Life evolved to gather energy resources, and the purpose of our advanced brains is to predict availability of resources (e.g., benefits) and possible loss of energy resources (e.g., threats). If we think of the brain as a prediction machine (a reductive but useful model), it follows that the brain likes to be correct about its predictions and dislikes being incorrect. [...] Failing at prediction is actually perceived as a threat to the organism (however slightly or subconsciously), and so any surprises or unanticipated changes seem menacing.
In short: we depend on predictions to survive. Being right makes us happy. And we get awfully cranky when our predictions turn out wrong. The fact that so many people (myself included) expressed so much frustration illustrates just how deeply embedded Facebook has become in our daily lives. Facebook's front page is a window on our world. Overnight, many felt that window had been replaced with a cruel hall of mirrors.
This dynamic doesn't just apply to Facebook. Taft sees the same phenomenon in at play in the fear that often greets new ideas. It also helps explain why we derive so much pleasure from watching movies we know by heart:
Our brains are highly optimized to anticipate outcomes and feel satisfaction and joy when we are proven right. This is why we like to re-encounter favorite movies and books again and again over the years and derive pleasure from them each time.
Finding our "sweet spot"
Taft isn't recommending we rely entirely on predictable events, which would leave us incapable of responding to change of any kind. Instead, he points to a "sweet spot" of challenge and ability where we can operate at our peak powers. Psychologist Mihaly Csikszentmihalyi refers to it as flow:
Csiksentmihalyi defines flow as “a state in which people are so involved in an activity that nothing else seems to matter; the experience is so enjoyable that people will continue to do it even at great cost, for the sheer sake of doing it.” He identifies a number of different elements involved in achieving flow:
The analytics-driven organization

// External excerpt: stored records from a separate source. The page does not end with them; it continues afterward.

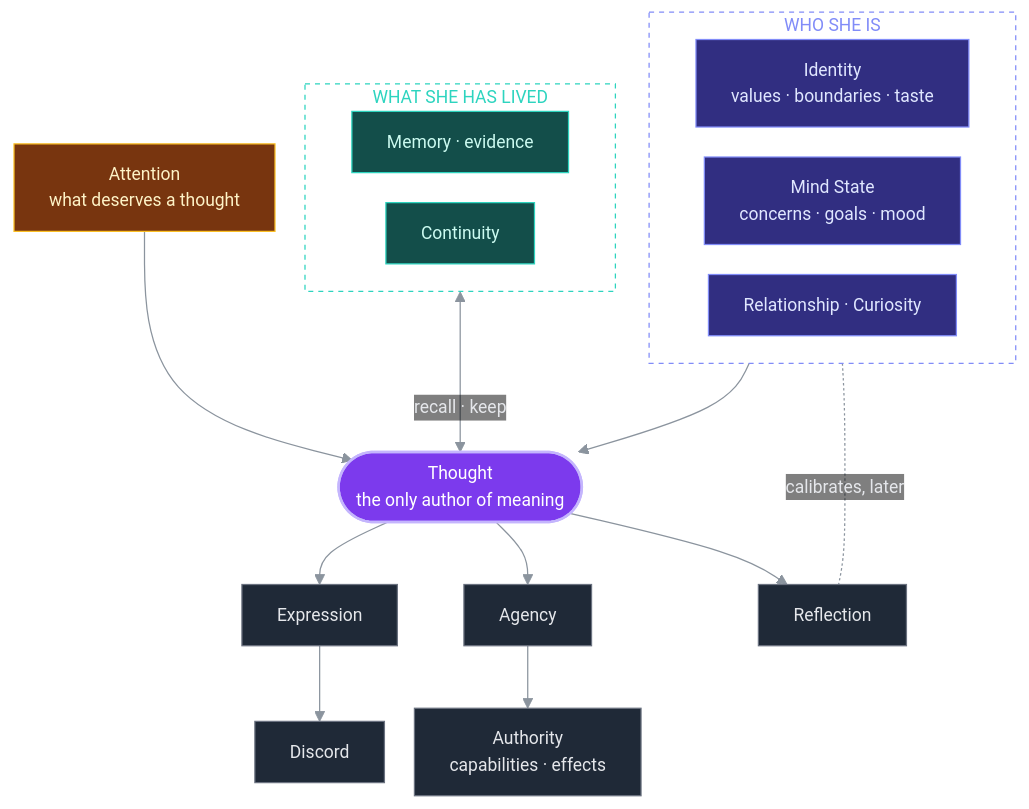
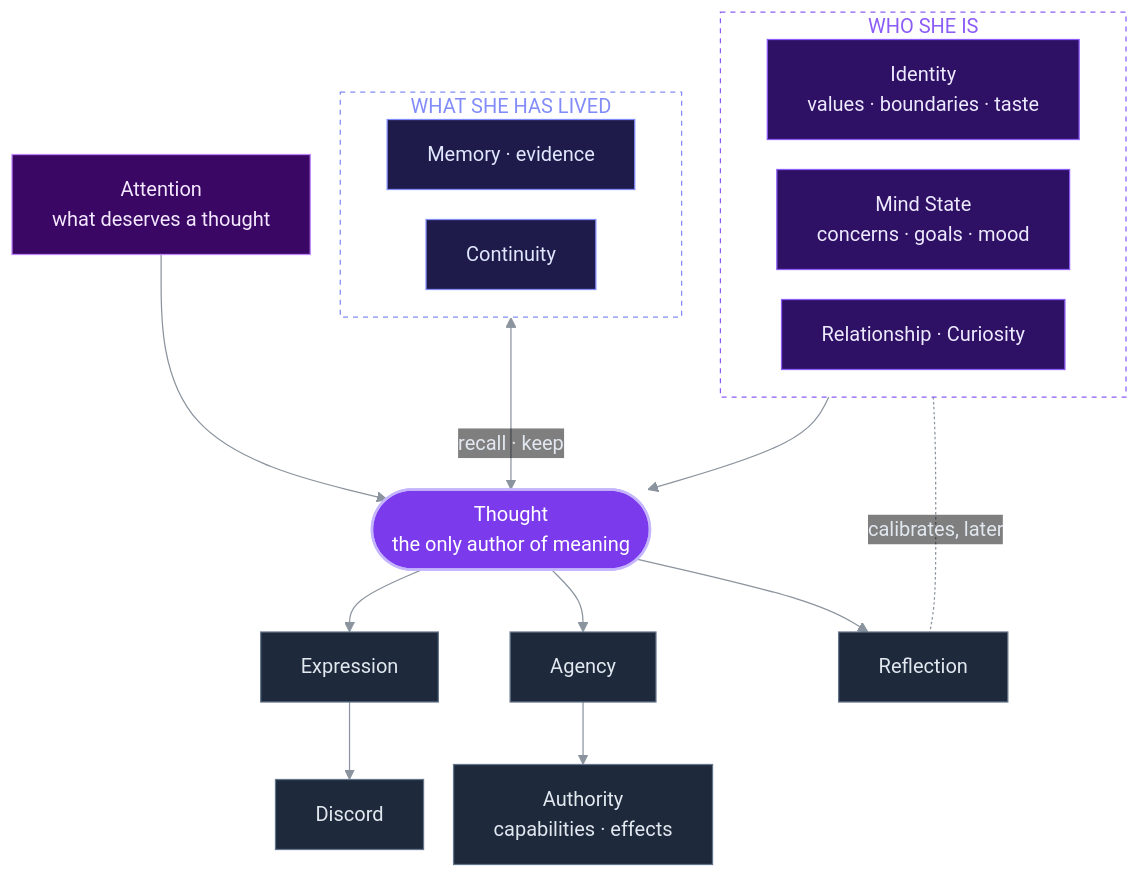
The first of 6 diagrams in README.md (XharvaK/Ashley), drawn with Mermaid before and after one commit. The commit also changed other lines of this file, not shown here.

Commit message:
README: one palette for the diagrams, GitHub's own font (no clipped labels), User instead of Owner

````diff
--- a/README.md
+++ b/README.md
@@ -28,42 +28,38 @@
 ```mermaid
-%%{init: {"theme": "base", "themeVariables": {"fontFamily": "ui-sans-serif, -apple-system, Segoe UI, Helvetica, Arial, sans-serif", "fontSize": "14px", "lineColor": "#8b949e", "textColor": "#8b949e", "edgeLabelBackground": "transparent", "clusterBkg": "transparent", "clusterBorder": "#8b949e", "primaryColor": "#1f2937", "primaryBorderColor": "#6b7280", "primaryTextColor": "#e5e7eb"}, "themeCSS": ".labelBkg, .edgeLabel { background-color: transparent !important; } .cluster-label span, .cluster-label p { letter-spacing: 0.08em; font-size: 12px; }", "flowchart": {"wrappingWidth": 320, "curve": "basis", "nodeSpacing": 24, "rankSpacing": 50, "padding": 14}}}%%
+%%{init: {"theme": "base", "themeVariables": {"lineColor": "#8b949e", "textColor": "#8b949e", "edgeLabelBackground": "transparent", "clusterBkg": "transparent", "clusterBorder": "#8b949e", "primaryColor": "#1e293b", "primaryBorderColor": "#64748b", "primaryTextColor": "#e2e8f0"}, "themeCSS": ".labelBkg, .edgeLabel { background-color: transparent !important; }", "flowchart": {"curve": "basis", "nodeSpacing": 24, "rankSpacing": 50, "padding": 16}}}%%
 flowchart TB
     subgraph SELF["WHO SHE IS"]
-        direction LR
         I["Identity<br/>values · boundaries · taste"]
         S["Mind State<br/>concerns · goals · mood"]
         RC["Relationship · Curiosity"]
     end
     AT["Attention<br/>what deserves a thought"]
     subgraph PAST["WHAT SHE HAS LIVED"]
-        direction LR
         ME["Memory · evidence"]
         CO["Continuity"]
     end
 
     T(["Thought<br/>the only author of meaning"])
 
     SELF --> T
     AT --> T
     PAST <-->|"recall · keep"| T
 
     T --> EX["Expression"] --> DS["Discord"]
     T --> AG["Agency"] --> AU["Authority<br/>capabilities · effects"]
     T --> RF["Reflection"]
     SELF <-.-|"calibrates, later"| RF
 
-    classDef thought fill:#7c3aed,stroke:#c4b5fd,stroke-width:2px,color:#ffffff
-    classDef self fill:#312e81,stroke:#818cf8,color:#e0e7ff
-    classDef past fill:#134e4a,stroke:#2dd4bf,color:#ccfbf1
-    classDef attn fill:#78350f,stroke:#fbbf24,color:#fef3c7
-    classDef owner fill:#9d174d,stroke:#f9a8d4,stroke-width:2px,color:#fdf2f8
-    classDef mech fill:#1f2937,stroke:#6b7280,color:#e5e7eb
-    classDef gone fill:#1f2937,stroke:#6b7280,stroke-dasharray:4 4,color:#9ca3af
-    class T thought
+    classDef core fill:#7c3aed,stroke:#c4b5fd,color:#ffffff,stroke-width:2px
+    classDef self fill:#2e1065,stroke:#8b5cf6,color:#ede9fe
+    classDef past fill:#1e1b4b,stroke:#818cf8,color:#e0e7ff
+    classDef attn fill:#3b0764,stroke:#c084fc,color:#f3e8ff
+    classDef mech fill:#1e293b,stroke:#64748b,color:#e2e8f0
+    class T core
     class I,S,RC self
     class ME,CO past
     class AT attn
     class EX,DS,AG,AU,RF mech
-    style SELF fill:transparent,stroke:#818cf8,stroke-dasharray:4 4,color:#818cf8
-    style PAST fill:transparent,stroke:#2dd4bf,stroke-dasharray:4 4,color:#2dd4bf
+    style SELF fill:transparent,stroke:#8b5cf6,stroke-dasharray:4 4,color:#8b5cf6
+    style PAST fill:transparent,stroke:#818cf8,stroke-dasharray:4 4,color:#818cf8
 ```
````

Csikszentmihalyi is one of the pioneers of the scientific study of happiness. But to my ears this happy state of flow also sounds a lot like that of an analytics-driven organization - the kind you can build with the IBM solutions you're going to see down at Information On Demand next month in Las Vegas. In the hundreds upon hundreds of breakout sessions and EXPO demonstrations you'll see how you can add the capabilities to make your outcomes a little more predictable. You'll see how to enable your workforce to better manage the relentless pace of change. And you'll see how turning insight into action makes everyone that much happier.
Change may not be pleasant, but it's the only way we know of to move forward. On a smarter planet, smarter software can mitigate the pain and help you move forward as well. And besides, we've been through all of this before and come out the better for it. The question to you now is, are you ready to move forward as well?